A PhD in Pictures

"Nostalgic love can only survive in a long-distance relationship."
- Svetlana Boym, The Future of Nostalgia

With the arrival of my bound dissertation recently in the mail, several months after I submitted it (and that came several months after my successful defense), I think its finally time to move on from my PhD experience. A couple years ago, I blogged about the end of coursework. It was definitely surreal.

But now just feels a little different. The following is a series of photos (in some cases, the few that are left) which will always remind me of my grad school days. It is deeply affective, and so more detailed descriptions probably wouldn't do. Maybe one day I'll go back and add more specifics.

Anyway, a rare image still left from my first year in grad school (Spring 2002):

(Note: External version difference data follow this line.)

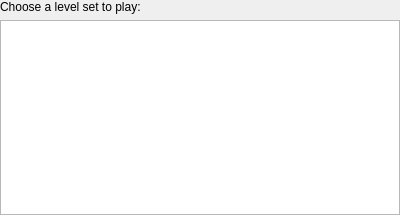
Above: katomic/levelsetwidget.ui from jsj2008/kdegames before the change. Below: the same form after it.
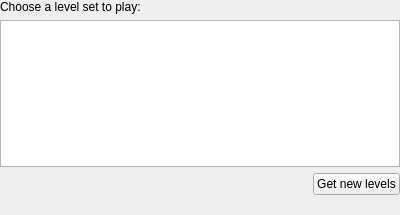
That is the form after the change. Custom widgets are drawn as their Qt base class.

Commit message:
GetHotNewStuff working now in KAtomic. Both server side and client side setup/coding complete.
Enjoy and report any bugs you encounter.

What changed in the file:
```diff
--- a/katomic/levelsetwidget.ui
+++ b/katomic/levelsetwidget.ui
@@ -24,6 +24,46 @@
    <item>
     <widget class="KListWidget" name="m_lwLevelSets"/>
    </item>
+   <item>
+    <layout class="QHBoxLayout" name="horizontalLayout">
+     <item>
+      <spacer name="horizontalSpacer">
+       <property name="orientation">
+        <enum>Qt::Horizontal</enum>
+       </property>
+       <property name="sizeHint" stdset="0">
+        <size>
+         <width>40</width>
+         <height>20</height>
+        </size>
+       </property>
+      </spacer>
+     </item>
+     <item>
+      <widget class="KNS::Button" name="m_pbNewStuff">
+       <property name="text">
+        <string>Get new levels</string>
+       </property>
+      </widget>
+     </item>
+    </layout>
+   </item>
+   <item>
+    <spacer name="verticalSpacer">
+     <property name="orientation">
+      <enum>Qt::Vertical</enum>
+     </property>
+     <property name="sizeType">
+      <enum>QSizePolicy::Fixed</enum>
+     </property>
+     <property name="sizeHint" stdset="0">
+      <size>
+       <width>20</width>
+       <height>20</height>
+      </size>
+     </property>
+    </spacer>
+   </item>
   </layout>
  </widget>
  <customwidgets>
@@ -32,6 +72,11 @@
    <extends>QListWidget</extends>
    <header>klistwidget.h</header>
   </customwidget>
+  <customwidget>
+   <class>KNS::Button</class>
+   <extends>QPushButton</extends>
+   <header location="global">knewstuff2/ui/knewstuffbutton.h</header>
+  </customwidget>
  </customwidgets>
  <resources/>
  <connections/>
```
Left out of the diff: 2 changed lines with no effect on the pictures. The commit also changes 3 other files.
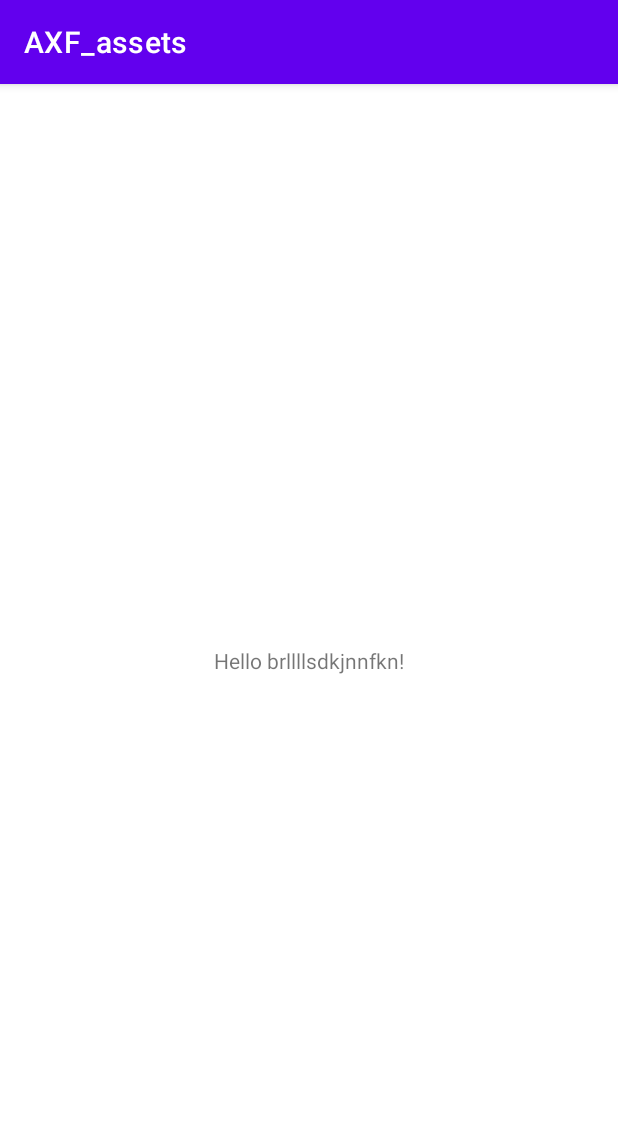
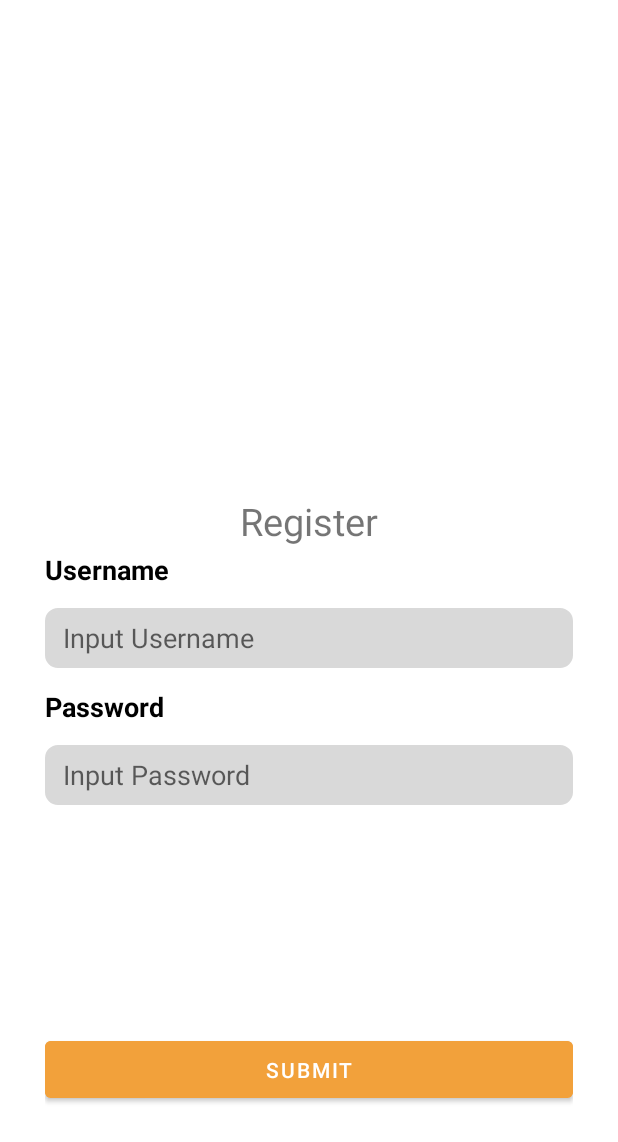
Before and after one commit to Abdhy-Samoedra/AXF_Assets, an Android app: the screen it shows after launch (MainActivity), on a phone screen of 412 x 824 dp. Shown: the top 1142 px of the screen. Run offline under Robolectric (Android 15) with nearby library versions, the phone set to English and light mode, and no system bars.

Commit message:
update login page and backend page

```diff
--- a/app/src/main/java/com/example/axf_assets/MainActivity.java
+++ b/app/src/main/java/com/example/axf_assets/MainActivity.java
@@ -3,12 +3,44 @@ package com.example.axf_assets;
 import androidx.appcompat.app.AppCompatActivity;
 
 import android.os.Bundle;
+import android.view.View;
+import android.widget.Button;
+import android.widget.EditText;
+import android.widget.Toast;
 
 public class MainActivity extends AppCompatActivity {
+
+    EditText username_input;
+    EditText password_input;
+    Button button_submit;
 
     @Override
     protected void onCreate(Bundle savedInstanceState) {
         super.onCreate(savedInstanceState);
         setContentView(R.layout.activity_main);
+
+        username_input = findViewById(R.id.username_user);
+        password_input = findViewById(R.id.password_user);
+        button_submit = findViewById(R.id.submitButton);
+
+        button_submit.setOnClickListener(new View.OnClickListener() {
+            @Override
+            public void onClick(View v) {
+                if(username_input.getText().toString().equals(""))
+                {
+                    Toast.makeText(MainActivity.this, "Username Can't Be Empty", Toast.LENGTH_SHORT).show();
+                }
+                else if(password_input.getText().toString().equals(""))
+                {
+                    Toast.makeText(MainActivity.this, "Password Can't Be Empty", Toast.LENGTH_SHORT).show();
+                }
+                else if(password_input.length() < 8)
+                {
+                    Toast.makeText(MainActivity.this, "Password Must Be Greater Than 7", Toast.LENGTH_SHORT).show();
+                }
+            }
+        });
+
+//        for checking the username input
     }
 }
--- /dev/null
+++ b/app/src/main/res/drawable/background_button.xml
@@ -0,0 +1,5 @@
+<?xml version="1.0" encoding="utf-8"?>
+<shape xmlns:android="http://schemas.android.com/apk/res/android">
+    <solid android:color="@color/buttonColor"/> <!-- Set your desired button color -->
+    <corners android:radius="0dp"/> <!-- Set the corner radius to 0 to make the edges sharp -->
+</shape>
--- /dev/null
+++ b/app/src/main/res/drawable/rounded_edit_button.xml
@@ -0,0 +1,9 @@
+<?xml version="1.0" encoding="utf-8"?>
+<shape xmlns:android="http://schemas.android.com/apk/res/android"
+    android:shape="rectangle">
+    <corners android:radius="8dp" /> <!-- Adjust the radius to control the roundness -->
+    <solid android:color="#D9D9D9" /> <!-- Set the background color -->
+    <stroke
+        android:width="1dp"
+        android:color="#D9D9D9" /> <!-- Set the border color and thickness -->
+</shape>
--- a/app/src/main/res/layout/activity_main.xml
+++ b/app/src/main/res/layout/activity_main.xml
@@ -1,18 +1,69 @@
-<?xml version="1.0" encoding="utf-8"?>
-<androidx.constraintlayout.widget.ConstraintLayout xmlns:android="http://schemas.android.com/apk/res/android"
-    xmlns:app="http://schemas.android.com/apk/res-auto"
-    xmlns:tools="http://schemas.android.com/tools"
+<RelativeLayout
+    xmlns:android="http://schemas.android.com/apk/res/android"
     android:layout_width="match_parent"
     android:layout_height="match_parent"
-    tools:context=".MainActivity">
+    android:padding="30dp">
 
-    <TextView
-        android:layout_width="wrap_content"
+    <LinearLayout
+        android:id="@+id/content_layout"
+        android:layout_width="match_parent"
         android:layout_height="wrap_content"
-        android:text="Hello brllllsdkjnnfkn!"
-        app:layout_constraintBottom_toBottomOf="parent"
-        app:layout_constraintEnd_toEndOf="parent"
-        app:layout_constraintStart_toStartOf="parent"
-        app:layout_constraintTop_toTopOf="parent" />
+        android:orientation="vertical"
+        android:gravity="center_horizontal"
+        android:layout_centerInParent="true">
 
-</androidx.constraintlayout.widget.ConstraintLayout>
+        <TextView
+            android:layout_width="match_parent"
+            android:layout_height="40dp"
+            android:gravity="center"
+            android:layout_marginTop="40dp"
+            android:textSize="25sp"
+            android:text="Register"/>
+
+        <TextView
+            android:layout_width="match_parent"
+            android:layout_height="wrap_content"
+            android:text="Username"
+            android:textStyle="bold"
+            android:textColor="@color/black"
+            android:textSize="18dp"/>
+
+        <EditText
+            android:layout_width="match_parent"
+            android:layout_height="40dp"
+            android:layout_marginTop="13dp"
+            android:hint="Input Username"
+            android:paddingStart="12dp"
+            android:layout_marginBottom="13dp"
+            android:inputType="text"
+            android:id="@+id/username_user"
+            android:background="@drawable/rounded_edit_button"/>
+
+        <TextView
+            android:layout_width="match_parent"
+            android:layout_height="wrap_content"
+            android:text="Password"
+            android:layout_marginBottom="13dp"
+            android:textStyle="bold"
+            android:textColor="@color/black"
+            android:textSize="18dp"/>
+
+        <EditText
+            android:layout_width="match_parent"
+            android:layout_height="40dp"
+            android:paddingStart="12dp"
+            android:hint="Input Password"
+            android:inputType="textPassword"
+            android:background="@drawable/rounded_edit_button"
+            android:id="@+id/password_user"/>
+    </LinearLayout>
+
+    <Button
+        android:id="@+id/submitButton"
+        android:layout_width="match_parent"
+        android:layout_height="50dp"
+        android:layout_alignParentBottom="true"
+        android:layout_marginBottom="56dp"
+        android:backgroundTint="@color/buttonColor"
+        android:text="Submit" />
+</RelativeLayout>
--- a/app/src/main/res/values/colors.xml
+++ b/app/src/main/res/values/colors.xml
@@ -7,4 +7,5 @@
     <color name="teal_700">#FF018786</color>
     <color name="black">#FF000000</color>
     <color name="white">#FFFFFFFF</color>
+    <color name='buttonColor'>#F2A13B</color>
 </resources>
--- a/app/src/main/res/values/themes.xml
+++ b/app/src/main/res/values/themes.xml
@@ -1,6 +1,6 @@
 <resources xmlns:tools="http://schemas.android.com/tools">
     <!-- Base application theme. -->
-    <style name="Theme.AXF_assets" parent="Theme.MaterialComponents.DayNight.DarkActionBar">
+    <style name="Theme.AXF_assets" parent="Theme.MaterialComponents.DayNight.NoActionBar">
         <!-- Primary brand color. -->
         <item name="colorPrimary">@color/purple_500</item>
         <item name="colorPrimaryVariant">@color/purple_700</item>
```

My old Oklahoma State office (circa 2002), with Scott (my desk was just to the left of this picture):

CRAS--if you have to ask, you just don't get it:

After OSU, I left for Wayne State in Detroit, MI, for a year (2004-2005). This is a copy of an old postcard I have from 1942 Detroit: I have newer picture somewhere. The English department where I worked is located on the 9th and 10th floors of the Maccabees Building today:

I left Detroit in 2005 to attend Indiana University. For a long time, I kept this other turn-of-the-century pic from Detroit on my desk at home as a reminder (this all makes sense if you read 'Islands of Detroit'--please, please, do so):

A shot of where my first office building from IU was originally located (2005-2006), before it was demolished. An added bonus? I took this picture the morning before my PhD Oral exams (early 2008):

My First SCMS Conference in Vancouver, BC (early 2006). Me, Sarah and Jenna at the train station. Such fond memories:

The building in IU that we moved into at the start of my third year (2007):

The view from my hotel room at SCMS - Philly, 2008:

A few months later, I finished my coursework, wrote and defended my exams, and packed up and left Bloomington for Chicago (May 2008):

A spontaneous reminder in late 2008 at a coffee kiosk at Harper College, Illinois, that I needed to get back to my dissertation:

I did a lot of research in the microfilm room at Northwestern University (2009-2010)--a lot initially for my dissertation, but I also did a lot later for my research assistant position. So much time locked in this room:

Spring 2009: a long day of revisions, this time on my Cinema Journal article (also a version of chapter 7 in the dissertation):

Halloween Weekend, 2009--my hiding away in the awesome Holidome in Columbus, Indiana, forty minutes east of Bloomington, as I frantically proofread all 300+ pages of the final defense copy of my dissertation, before handing copies to my committee on the following Monday:

The Mitchell Domes in Milwaukee, WI--A childhood nostalgic detour (as a native of WI). I went there twice in recent years, once in Nov. 2008 after I finished the first draft of my dissertation; once in Nov. 2009 after I finished my defense copy:

My full committee, moments after a successful defense (December 2009):

SCMS, March 2010: Wandering the LA Bonaventure just before my 8am presentation:

Graduation Day, May 2010--the view from the floor:

Premature Enlightenment?:

A dissertation, August 2010:

Monday, August 2, 2010

Dissertation Now Available

The dissertation version of one of my current projects, A Frown Upside Down / The Affective, Cultural and Convergence Histories of Disney's Song of the South (2010), is finally available through ProQuest Dissertations. This is more or less the version that I completed and defended last December (I have since made more revisions).

A link to the abstract and preview can be found here--if you have access to a university library, I believe you can retrieve the full text of the dissertation by logging in to the library's database, going to ProQuest and searching for it through there (there is no direct permanent link that I know of, sorry).

I will only say for now that I don't like the abstract in retrospect--its too narrowly focused on what at the time I thought was the project's biggest scholarly contribution. But looking at it now, I feel it misses the scope of many other historical and cultural issues I'm trying to examine.

Having conceived the idea back in 2002, then researched it for another five years, and then actively worked at it for over three years, I am very proud of this work--its easily the best thing I've ever written, and I think many different audiences in time will find much of value (and provocation) in its pages. When the project is brought to its final resolution, I will take more time to reflect on the process of writing and revising it, and on what I feel its ultimate contributions may be.